In the run-up to the conference, to which IMS Luxembourg invites its members, we talked to Daniel Gliedner, light consultant at Naturpark Our. Mr. Gliedner has been working for years on reducing light pollution and during our conversation he explained that light pollution has several facets, starting with light emissions. We are talking here about too much light being used. However, it can also be light sources that are used in the wrong places, that are simply too bright, and it can be light that is emitted incorrectly.

This creates intrusive light in areas where it shouldn’t fall. The starry sky disappears, and biodiversity is affected. Light pollution can even have a direct impact on human health.

LED technology has worsened light pollution

In recent years, the phenomenon of light pollution has increased. Due to the progress of lighting technology, which allows to produce more brightness with less energy, there is an increasingly strong rebound effect. Instead of reducing lighting costs, there is simply more light emitted into the night sky for the same amount of money.

However, this rebound effect is not often observed in street lighting. New luminaires along streets or luminaires installed by public administrations are nowadays often less bright and, above all, radiation into the sky is largely avoided. At the end of April, the Government and the Municipality of Clerf, in this context, signed a “Memorandum of Understanding”. The aim of this Memorandum of Understanding is to “reduce light pollution and promote better lighting in the territory of the Municipality of Clerf” together with authorities such as the Road Administration, the Department of Public Works or the Railway Administration – and at the same time reduce electricity consumption. This “Memorandum of Understanding” helps address light pollution from public sources.

90% of nighttime lighting unnecessary

However, two-thirds of all light emissions at night are generated by businesses and normal citizens. This is where lighting consultant Daniel Gliedner sees a need for action. At first, however, it is necessary to draw attention to the phenomenon of light pollution, says Gliedner, show businesses the consequences, after which ways can be charted or worked out to create targeted brightness at night with less light, thus also saving energy and costs.

The advantage of light pollution, compared to other environmental pollution, is that it disappears when you turn off the lights. Cleaning up old industrial plants or ridding our oceans of plastic waste are sometimes very expensive mammoth tasks. When it comes to fighting light pollution, the effect is immediately tangible. In many cases, it is enough to adjust the light sources in order to minimize the radiation into the direct surroundings or the sky.

Installing motion detectors to turn on nighttime lighting can also result in huge savings for homes and businesses. An example of this is a small road leading to a farm in the municipality of Vianden, in the north of Luxembourg, where the number of hours that streetlights operate could be reduced from 4800 to less than 400 hours per year with the help of motion detectors – a measure that is beneficial to the many nocturnal insects.

Photo by Faruk Tokluoğlu on www.pexels.com

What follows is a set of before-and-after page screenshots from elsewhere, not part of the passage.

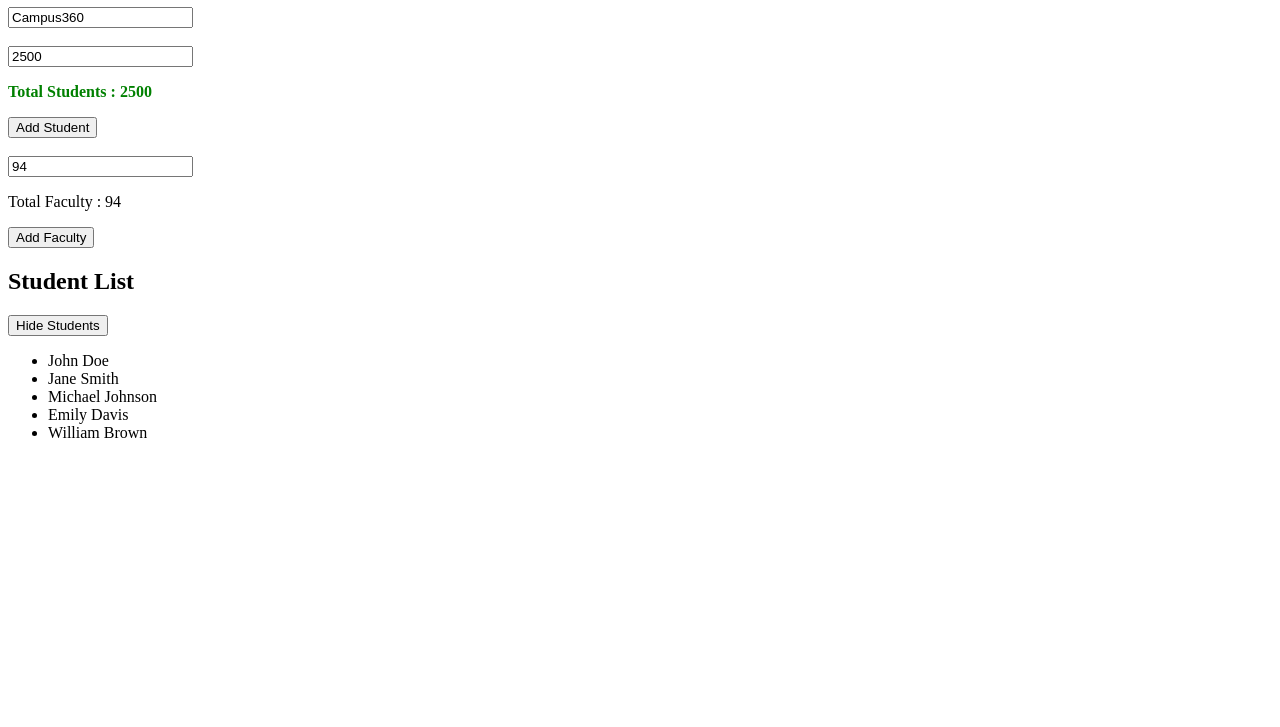
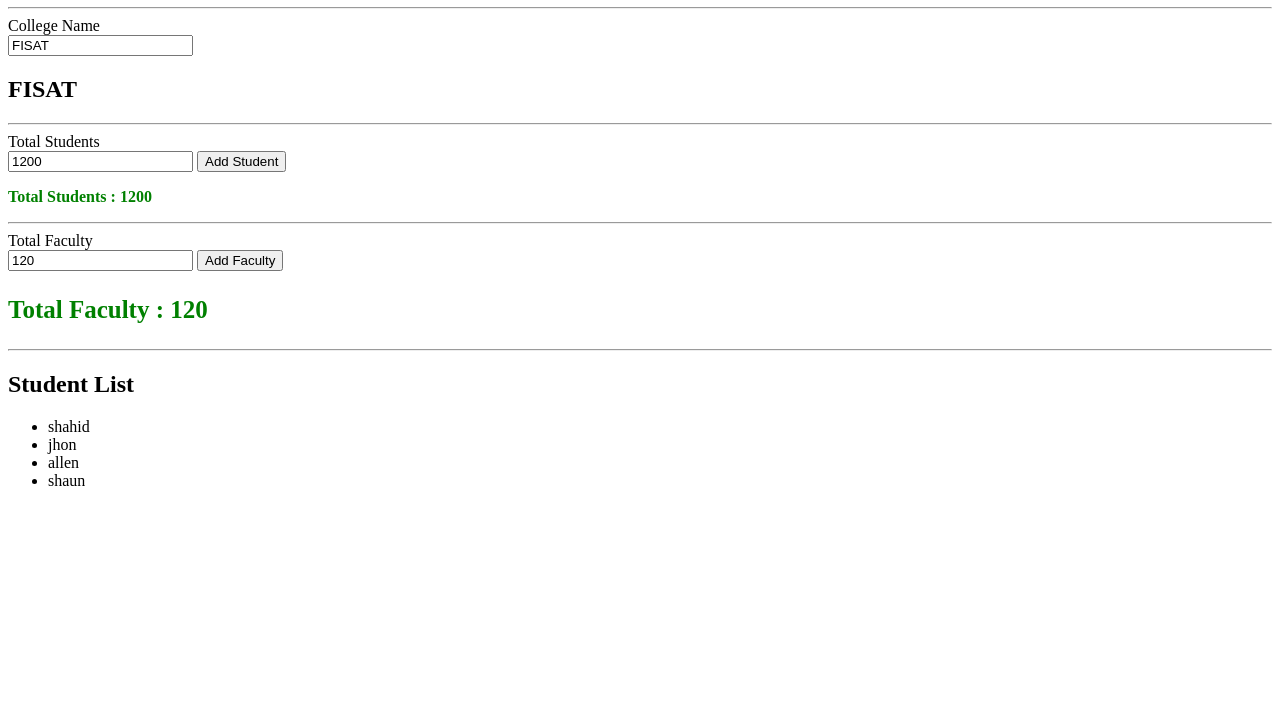
Before and after one commit to JoshuaJ290304/Angular-JS-Project, a website: page index.html in a window 1280 px wide. Shown: the part 73-800 px from the top of the page. Drawn offline with nearby package versions, Linux system fonts and the light colour scheme.

Commit message:
Fix faculty count and student list display

```diff
--- a/index.html
+++ b/index.html
@@ -1,52 +1,74 @@
-<!doctype html>
+<!DOCTYPE html>
 <html ng-app="campus360">
-  <head>
-    <meta http-equiv="Content-Type" content="text/html;charset=UTF-8" />
-    <title>College Dashboard</title>
+
+<head>
+    <meta charset="UTF-8">
+    <meta name="viewport" content="width=device-width, initial-scale=1.0">
+    <title>Campus360 Dashboard</title>
+
+    <link rel="stylesheet" href="css/style.css">
+
     <script src="node_modules/angular/angular.min.js"></script>
     <script src="js/app.js"></script>
-    <link rel="stylesheet" href="css/style.css" />
-  </head>
+</head>
 
-  <body ng-controller="dashboardController">
-    <h1>{{collegeName}}</h1>
-    <input
-      type="text"
-      ng-model="collegeName"
-      placeholder="Enter College Name"
-    />
-    <br /><br />
+<body ng-controller="dashboardcontroller">
 
-    <input
-      type="number"
-      ng-model="totalStudents"
-      placeholder="Enter Total Students"
-    />
-    <p ng-class="{'green': totalStudents >= 1000, 'red': totalStudents < 1000}">
-      Total Students : {{totalStudents}}
+    <h1>Campus360 Dashboard</h1>
+
+    <hr>
+
+    <label>College Name</label>
+    <br>
+    <input type="text" ng-model="collegename">
+
+    <h2>{{collegename}}</h2>
+
+    <hr>
+
+    <label>Total Students</label>
+    <br>
+    <input type="number" ng-model="totalStudents">
+
+    <button ng-click="totalStudents = totalStudents + 1">
+        Add Student
+    </button>
+
+    <p ng-class="{
+        'green': totalStudents >= 1000,
+        'red': totalStudents < 1000
+    }">
+        Total Students : {{totalStudents}}
     </p>
-    <button ng-click="addStudent()">Add Student</button>
-    <br /><br />
 
-    <input
-      type="number"
-      ng-model="totalFaculty"
-      placeholder="Enter Total Faculty"
-    />
-    <p>Total Faculty : {{totalFaculty}}</p>
-    <button ng-click="addFaculty()">Add Faculty</button>
+    <hr>
+
+    <label>Total Faculty</label>
+    <br>
+    <input type="number" ng-model="totalFaculty">
+
+    <button ng-click="totalFaculty = totalFaculty + 1">
+        Add Faculty
+    </button>
+
+    <p ng-style="{
+
+        'color': totalFaculty >= 100 ? 'green' : 'red',
+        'font-size':'25px',
+        'font-weight':'bold'}">
+        Total Faculty : {{totalFaculty}}
+    </p>
+
+    <hr>
 
     <h2>Student List</h2>
 
-    <button ng-click="showStudents = !showStudents">
-      {{ showStudents ? 'Hide Students' : 'Show Students' }}
-    </button>
+    <ul>
+        <li ng-repeat="student in students">
+            {{student}}
+        </li>
+    </ul>
 
-    <div ng-if="showDashboard">
-      <ul ng-show="showStudents">
-        <li ng-repeat="student in students">{{student}}</li>
-      </ul>
-    </div>
+</body>
 
-  </body>
 </html>
--- a/js/app.js
+++ b/js/app.js
@@ -1,30 +1,25 @@
-var app = angular.module('campus360', []);
+var app =angular.module('campus360',[]);
 
-app.controller('dashboardController', function ($scope) {
+app.controller("dashboardcontroller",function($scope){
 
-    $scope.collegeName = "Campus360";
-    $scope.totalStudents = 2500;
-    $scope.totalFaculty = 94;
 
-    $scope.showStudents = true;
+    $scope.collegename="FISAT";
+     $scope.totalStudents = 1200;
+    $scope.totalFaculty = 120;
+    console.log("dashboard controller is loaded");
+
+    $scope.students=[
+        "shahid","jhon","allen","shaun"
+    ];
+
+   $scope.addStudent = function(){
+
+    $scope.totalStudents++;
+
+    $scope.showstudents=true;
+
     $scope.showDashboard = true;
 
-    $scope.students = [
-        "John Doe",
-        "Jane Smith",
-        "Michael Johnson",
-        "Emily Davis",
-        "William Brown"
-    ];
 
-    $scope.addStudent = function () {
-        $scope.totalStudents = (Number($scope.totalStudents) || 0) + 1;
-        $scope.students.push("Student " + $scope.totalStudents);
-        $scope.showStudents = true;
-    };
-
-    $scope.addFaculty = function () {
-        $scope.totalFaculty = (Number($scope.totalFaculty) || 0) + 1;
-    };
-
+};
 });
```
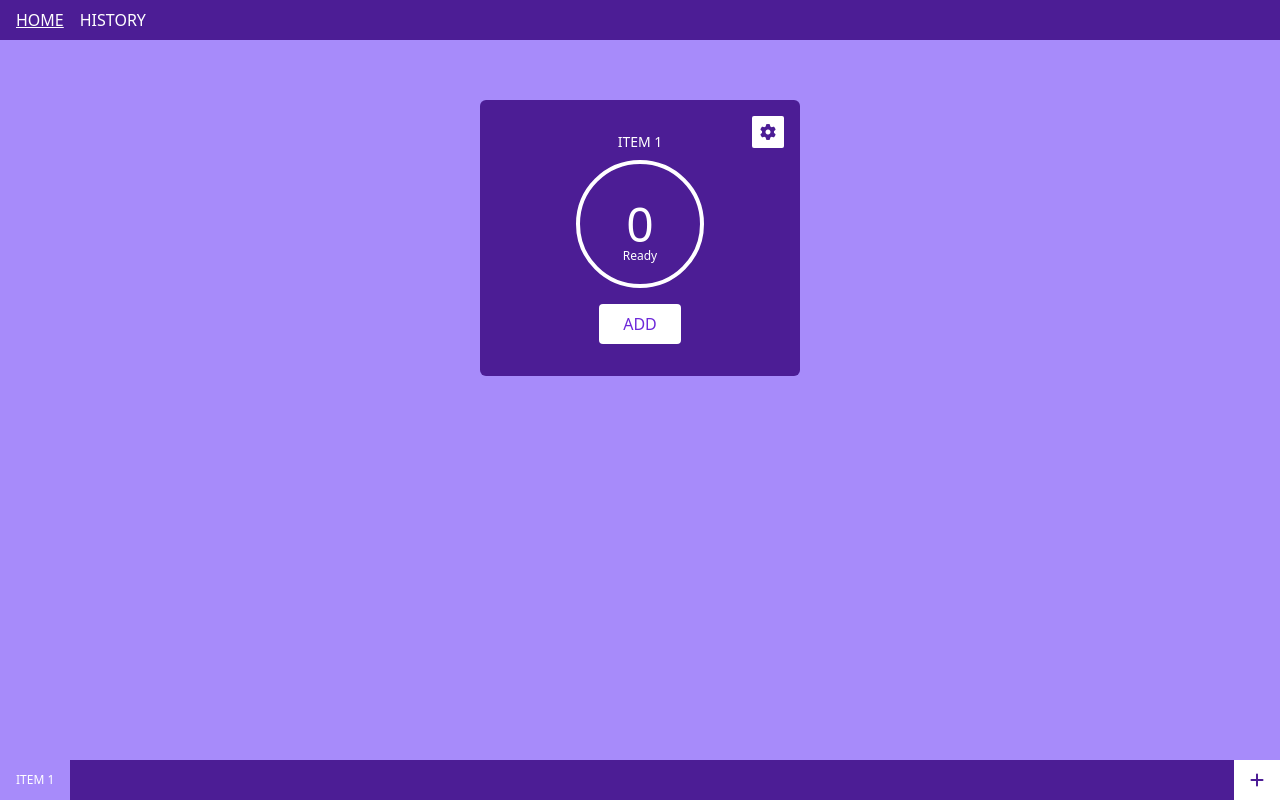
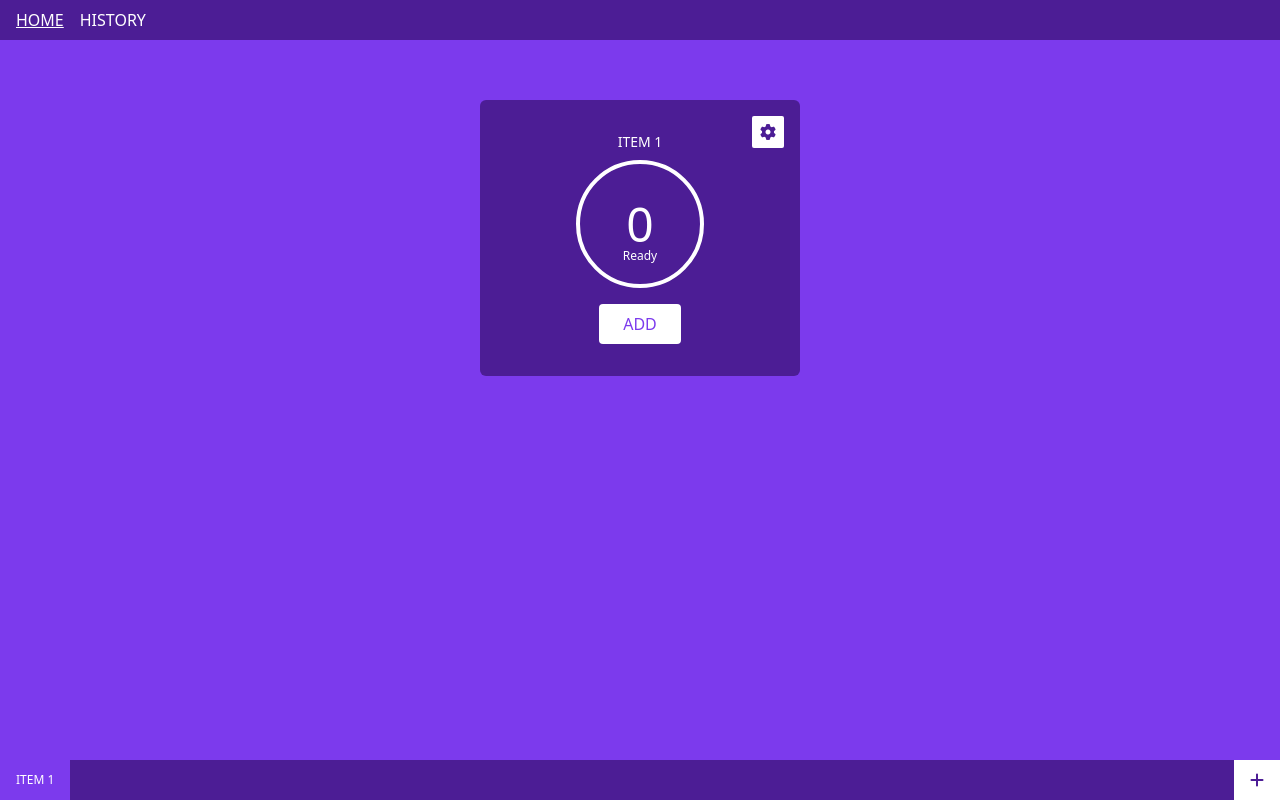
Before and after one commit to holgadosebastian/ciggie-tracker, a React (Create React App) app: page /#/ in a window 1280 px wide. Built offline with nearby package versions, Linux system fonts and the light colour scheme.

Commit message:
Update theme color variables

```diff
--- a/public/index.html
+++ b/public/index.html
@@ -24,7 +24,7 @@
     -->
     <title>React App</title>
   </head>
-  <body class="bg-light text-white">
+  <body class="bg-dark text-white">
     <noscript>You need to enable JavaScript to run this app.</noscript>
     <div id="root"></div>
     <!--
--- a/src/components/Button.js
+++ b/src/components/Button.js
@@ -9,7 +9,7 @@
   ...props
 }) => {
   const styles = cn(className, 'h-10', 'px-6', 'uppercase', {
-    'text-violet-700': variant === 'primary'
+    'text-dark': variant === 'primary'
   });
 
   const background = {
--- a/src/components/Surface.js
+++ b/src/components/Surface.js
@@ -3,7 +3,7 @@
 export const Surface = ({
   children,
   as = 'div',
-  background = 'dark',
+  background = 'darker',
   rounded = 'none',
   padding = 'none',
   className,
@@ -17,8 +17,10 @@
     md: 'rounded-md'
   };
   const backgroundStyles = {
+    lighter: 'bg-lighter',
     light: 'bg-light',
-    dark: 'bg-darker',
+    dark: 'bg-dark',
+    darker: 'bg-darker',
     white: 'bg-white',
     transparent: ''
   };
--- a/src/pages/Home/Settings.js
+++ b/src/pages/Home/Settings.js
@@ -49,7 +49,7 @@
         'fixed',
         'top-0',
         'left-0',
-        'bg-darker',
+        'bg-dark',
         'w-full',
         'h-full',
         'transition-all',
--- a/src/pages/Home/index.js
+++ b/src/pages/Home/index.js
@@ -73,7 +73,7 @@
           'text-violet-900': activePuchitId === id
         }
       )}
-      background={activePuchitId === id ? 'white' : 'dark'}
+      background={activePuchitId === id ? 'white' : 'darker'}
     >
       <p>{getTimeString(date)}</p>
       {activePuchitId === id && (
@@ -108,7 +108,7 @@
           as='button'
           className='uppercase h-10 px-4 leading-10 text-xs'
           onClick={() => setCurrentTab(id)}
-          background={currentTab.id === id ? 'light' : 'dark'}
+          background={currentTab.id === id ? 'dark' : 'darker'}
         >
           {name}
         </Surface>
--- a/src/styles/index.css
+++ b/src/styles/index.css
@@ -4,44 +4,64 @@
 
 @layer base {
   :root {
+    --teal-lighter: #99f6e4;
     --teal-light: #2dd4bf;
+    --teal-dark: #0d9488;
     --teal-darker: #134e4a;
 
+    --yellow-lighter: #facc15;
     --yellow-light: #facc15;
+    --yellow-dark: #ca8a04;
     --yellow-darker: #713f12;
 
+    --sky-lighter: #bae6fd;
     --sky-light: #38bdf8;
+    --sky-dark: #0284c7;
     --sky-darker: #0c4a6e;
 
+    --violet-lighter: #ddd6fe;
     --violet-light: #a78bfa;
+    --violet-dark: #7c3aed;
     --violet-darker: #4c1d95;
 
+    --pink-lighter: #fbcfe8;
     --pink-light: #f472b6;
+    --pink-dark: #db2777;
     --pink-darker: #831843;
   }
 
   [theme='teal'] {
+    --color-lighter: var(--teal-lighter);
     --color-light: var(--teal-light);
+    --color-dark: var(--teal-dark);
     --color-darker: var(--teal-darker);
   }
 
   [theme='yellow'] {
+    --color-lighter: var(--yellow-lighter);
     --color-light: var(--yellow-light);
+    --color-dark: var(--yellow-dark);
     --color-darker: var(--yellow-darker);
   }
 
   [theme='sky'] {
+    --color-lighter: var(--sky-lighter);
     --color-light: var(--sky-light);
+    --color-dark: var(--sky-dark);
     --color-darker: var(--sky-darker);
   }
 
   [theme='violet'] {
+    --color-lighter: var(--violet-lighter);
     --color-light: var(--violet-light);
+    --color-dark: var(--violet-dark);
     --color-darker: var(--violet-darker);
   }
 
   [theme='pink'] {
+    --color-lighter: var(--pink-lighter);
     --color-light: var(--pink-light);
+    --color-dark: var(--pink-dark);
     --color-darker: var(--pink-darker);
   }
 }
--- a/tailwind.config.js
+++ b/tailwind.config.js
@@ -4,7 +4,9 @@
   theme: {
     extend: {
       colors: {
+        lighter: 'var(--color-lighter)',
         light: 'var(--color-light)',
+        dark: 'var(--color-dark)',
         darker: 'var(--color-darker)'
       }
     }
```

Program of the conference

In addition to Daniel Gliedner, the light consultant from the Naturpark Our, there will be two other scheduled speakers on Tuesday, May 17, starting at 12:00 noon. Simona Sandu, who works for the Asbl TNT (Territoire Naturel Transfrontalier) and Tiago De Sousa from the Nature and Forest Agency.

Simona Sandu will open the conference by explaining the phenomenon of light pollution, Tiago De Sousa will talk about the consequences of light pollution on native bat species and Daniel Gliedner will explain technical solutions on how to reduce it quickly and without much extra cost or what companies should pay attention to when they want to renew their outdoor lighting to achieve better lighting of their company facilities with less energy.

Register directly with IMS Luxembourg via this link. All employees of companies that are members of IMS are welcome to attend.